■ Aim of the task:
From the records below, copy every line that contains the word "flex".

====== The input

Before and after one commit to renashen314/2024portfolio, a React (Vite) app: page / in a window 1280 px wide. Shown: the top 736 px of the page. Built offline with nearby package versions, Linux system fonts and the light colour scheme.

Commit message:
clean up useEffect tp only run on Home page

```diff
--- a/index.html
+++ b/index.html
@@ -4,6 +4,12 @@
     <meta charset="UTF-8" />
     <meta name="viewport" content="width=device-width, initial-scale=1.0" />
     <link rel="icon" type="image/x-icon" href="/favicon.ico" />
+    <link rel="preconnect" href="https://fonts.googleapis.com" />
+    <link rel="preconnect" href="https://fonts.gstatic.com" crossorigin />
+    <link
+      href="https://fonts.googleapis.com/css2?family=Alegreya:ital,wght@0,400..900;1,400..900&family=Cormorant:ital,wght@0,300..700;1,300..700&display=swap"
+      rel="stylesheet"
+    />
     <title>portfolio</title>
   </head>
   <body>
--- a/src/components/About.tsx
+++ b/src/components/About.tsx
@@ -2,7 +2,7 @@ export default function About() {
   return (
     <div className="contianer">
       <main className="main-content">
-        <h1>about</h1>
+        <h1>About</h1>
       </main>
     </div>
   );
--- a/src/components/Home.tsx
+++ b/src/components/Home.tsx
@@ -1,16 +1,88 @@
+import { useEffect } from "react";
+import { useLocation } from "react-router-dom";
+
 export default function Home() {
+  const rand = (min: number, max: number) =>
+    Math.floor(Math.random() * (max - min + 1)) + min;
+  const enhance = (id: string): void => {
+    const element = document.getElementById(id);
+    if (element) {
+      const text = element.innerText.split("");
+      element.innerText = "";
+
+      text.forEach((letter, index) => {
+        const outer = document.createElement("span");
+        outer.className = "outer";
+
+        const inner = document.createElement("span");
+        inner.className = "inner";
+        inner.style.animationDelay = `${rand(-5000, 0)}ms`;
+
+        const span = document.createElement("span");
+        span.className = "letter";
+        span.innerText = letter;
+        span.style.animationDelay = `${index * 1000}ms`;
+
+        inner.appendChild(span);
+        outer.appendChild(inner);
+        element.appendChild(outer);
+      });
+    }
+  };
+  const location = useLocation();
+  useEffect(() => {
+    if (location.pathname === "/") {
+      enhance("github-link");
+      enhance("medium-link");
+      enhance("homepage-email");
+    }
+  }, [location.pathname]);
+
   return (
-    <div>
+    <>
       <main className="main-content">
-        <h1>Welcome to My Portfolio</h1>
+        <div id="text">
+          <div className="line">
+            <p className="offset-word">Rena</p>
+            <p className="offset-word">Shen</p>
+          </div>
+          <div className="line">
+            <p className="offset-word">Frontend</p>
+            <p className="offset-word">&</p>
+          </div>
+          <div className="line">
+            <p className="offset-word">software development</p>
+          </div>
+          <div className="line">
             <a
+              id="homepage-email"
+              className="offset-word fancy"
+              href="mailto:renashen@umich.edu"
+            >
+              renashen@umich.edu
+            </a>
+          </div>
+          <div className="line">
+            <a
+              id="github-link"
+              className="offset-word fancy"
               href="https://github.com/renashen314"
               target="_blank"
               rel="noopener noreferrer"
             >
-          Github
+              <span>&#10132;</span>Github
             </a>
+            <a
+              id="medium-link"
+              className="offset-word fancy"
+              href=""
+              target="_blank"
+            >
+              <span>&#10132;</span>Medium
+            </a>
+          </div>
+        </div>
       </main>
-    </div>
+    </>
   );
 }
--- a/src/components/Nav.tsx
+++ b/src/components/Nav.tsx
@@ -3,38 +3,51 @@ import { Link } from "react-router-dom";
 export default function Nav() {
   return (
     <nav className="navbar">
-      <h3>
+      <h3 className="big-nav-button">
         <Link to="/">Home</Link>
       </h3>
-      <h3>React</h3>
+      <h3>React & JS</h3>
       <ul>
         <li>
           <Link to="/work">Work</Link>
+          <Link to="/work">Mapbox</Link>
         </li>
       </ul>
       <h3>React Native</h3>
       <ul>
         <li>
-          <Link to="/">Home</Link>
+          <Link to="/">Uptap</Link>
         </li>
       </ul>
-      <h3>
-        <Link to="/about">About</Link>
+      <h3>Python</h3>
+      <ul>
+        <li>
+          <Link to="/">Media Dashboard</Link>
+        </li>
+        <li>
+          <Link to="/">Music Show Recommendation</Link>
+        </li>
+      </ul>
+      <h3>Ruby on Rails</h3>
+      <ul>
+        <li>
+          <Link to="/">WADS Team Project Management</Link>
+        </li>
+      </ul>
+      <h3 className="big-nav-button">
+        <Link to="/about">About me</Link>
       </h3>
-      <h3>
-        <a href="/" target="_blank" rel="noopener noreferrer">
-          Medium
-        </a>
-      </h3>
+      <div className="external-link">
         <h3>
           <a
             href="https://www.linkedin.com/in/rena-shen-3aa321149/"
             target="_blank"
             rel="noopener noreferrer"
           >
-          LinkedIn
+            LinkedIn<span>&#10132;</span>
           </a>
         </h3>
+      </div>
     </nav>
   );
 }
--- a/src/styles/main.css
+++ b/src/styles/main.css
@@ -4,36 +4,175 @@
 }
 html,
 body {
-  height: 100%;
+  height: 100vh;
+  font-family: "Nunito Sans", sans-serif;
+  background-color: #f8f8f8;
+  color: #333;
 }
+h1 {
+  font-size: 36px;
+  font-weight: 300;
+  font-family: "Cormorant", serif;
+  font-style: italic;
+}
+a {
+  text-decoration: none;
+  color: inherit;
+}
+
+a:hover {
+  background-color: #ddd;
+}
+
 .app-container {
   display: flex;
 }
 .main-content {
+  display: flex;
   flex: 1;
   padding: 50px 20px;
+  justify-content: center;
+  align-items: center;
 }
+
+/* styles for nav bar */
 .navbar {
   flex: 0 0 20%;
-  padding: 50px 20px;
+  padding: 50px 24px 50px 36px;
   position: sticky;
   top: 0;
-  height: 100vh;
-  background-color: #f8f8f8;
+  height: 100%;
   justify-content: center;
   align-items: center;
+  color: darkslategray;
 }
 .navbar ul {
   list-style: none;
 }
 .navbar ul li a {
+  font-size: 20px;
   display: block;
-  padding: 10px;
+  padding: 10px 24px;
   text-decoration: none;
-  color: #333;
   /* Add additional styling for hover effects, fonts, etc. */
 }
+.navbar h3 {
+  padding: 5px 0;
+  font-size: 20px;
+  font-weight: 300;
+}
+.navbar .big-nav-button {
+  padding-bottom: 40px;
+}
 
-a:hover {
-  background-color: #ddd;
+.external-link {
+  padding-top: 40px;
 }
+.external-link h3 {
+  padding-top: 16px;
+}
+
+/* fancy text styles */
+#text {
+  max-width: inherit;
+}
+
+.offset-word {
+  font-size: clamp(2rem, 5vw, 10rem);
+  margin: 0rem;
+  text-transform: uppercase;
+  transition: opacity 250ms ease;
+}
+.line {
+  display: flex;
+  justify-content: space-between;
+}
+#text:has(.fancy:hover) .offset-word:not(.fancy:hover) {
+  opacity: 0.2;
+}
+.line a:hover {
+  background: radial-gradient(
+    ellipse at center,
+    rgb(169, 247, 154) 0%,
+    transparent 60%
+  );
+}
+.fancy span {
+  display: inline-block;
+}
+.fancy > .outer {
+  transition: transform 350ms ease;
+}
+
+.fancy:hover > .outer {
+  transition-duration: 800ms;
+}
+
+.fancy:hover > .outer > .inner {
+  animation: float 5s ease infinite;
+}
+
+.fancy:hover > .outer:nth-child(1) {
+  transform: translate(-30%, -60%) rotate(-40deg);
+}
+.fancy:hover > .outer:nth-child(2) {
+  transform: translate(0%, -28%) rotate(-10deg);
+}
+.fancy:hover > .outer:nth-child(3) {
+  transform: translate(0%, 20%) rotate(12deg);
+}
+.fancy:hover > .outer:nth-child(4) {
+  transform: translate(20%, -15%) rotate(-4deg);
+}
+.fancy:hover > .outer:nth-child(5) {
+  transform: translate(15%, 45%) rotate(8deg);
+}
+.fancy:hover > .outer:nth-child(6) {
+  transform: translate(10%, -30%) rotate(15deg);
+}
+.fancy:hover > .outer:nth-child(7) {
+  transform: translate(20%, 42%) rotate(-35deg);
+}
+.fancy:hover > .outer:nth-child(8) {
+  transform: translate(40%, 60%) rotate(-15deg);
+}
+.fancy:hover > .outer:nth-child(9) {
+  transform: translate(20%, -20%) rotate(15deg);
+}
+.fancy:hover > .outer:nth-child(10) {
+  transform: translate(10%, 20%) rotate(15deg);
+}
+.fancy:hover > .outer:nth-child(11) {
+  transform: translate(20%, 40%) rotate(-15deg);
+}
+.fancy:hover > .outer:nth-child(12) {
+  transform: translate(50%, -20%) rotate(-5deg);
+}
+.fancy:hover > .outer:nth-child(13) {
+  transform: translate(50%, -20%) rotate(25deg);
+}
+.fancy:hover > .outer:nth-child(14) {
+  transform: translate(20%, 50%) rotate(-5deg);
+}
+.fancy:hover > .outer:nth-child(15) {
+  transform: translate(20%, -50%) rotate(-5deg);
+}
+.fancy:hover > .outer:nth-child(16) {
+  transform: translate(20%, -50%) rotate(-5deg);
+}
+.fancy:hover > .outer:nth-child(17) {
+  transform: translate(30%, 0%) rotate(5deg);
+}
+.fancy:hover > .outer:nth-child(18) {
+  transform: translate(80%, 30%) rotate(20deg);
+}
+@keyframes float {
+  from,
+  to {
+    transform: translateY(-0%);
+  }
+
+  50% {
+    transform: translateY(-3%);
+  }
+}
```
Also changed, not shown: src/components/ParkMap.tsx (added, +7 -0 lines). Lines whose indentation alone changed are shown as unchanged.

============

■ Expected output:
   display: flex;
+  display: flex;
   flex: 1;
   flex: 0 0 20%;
+  display: flex;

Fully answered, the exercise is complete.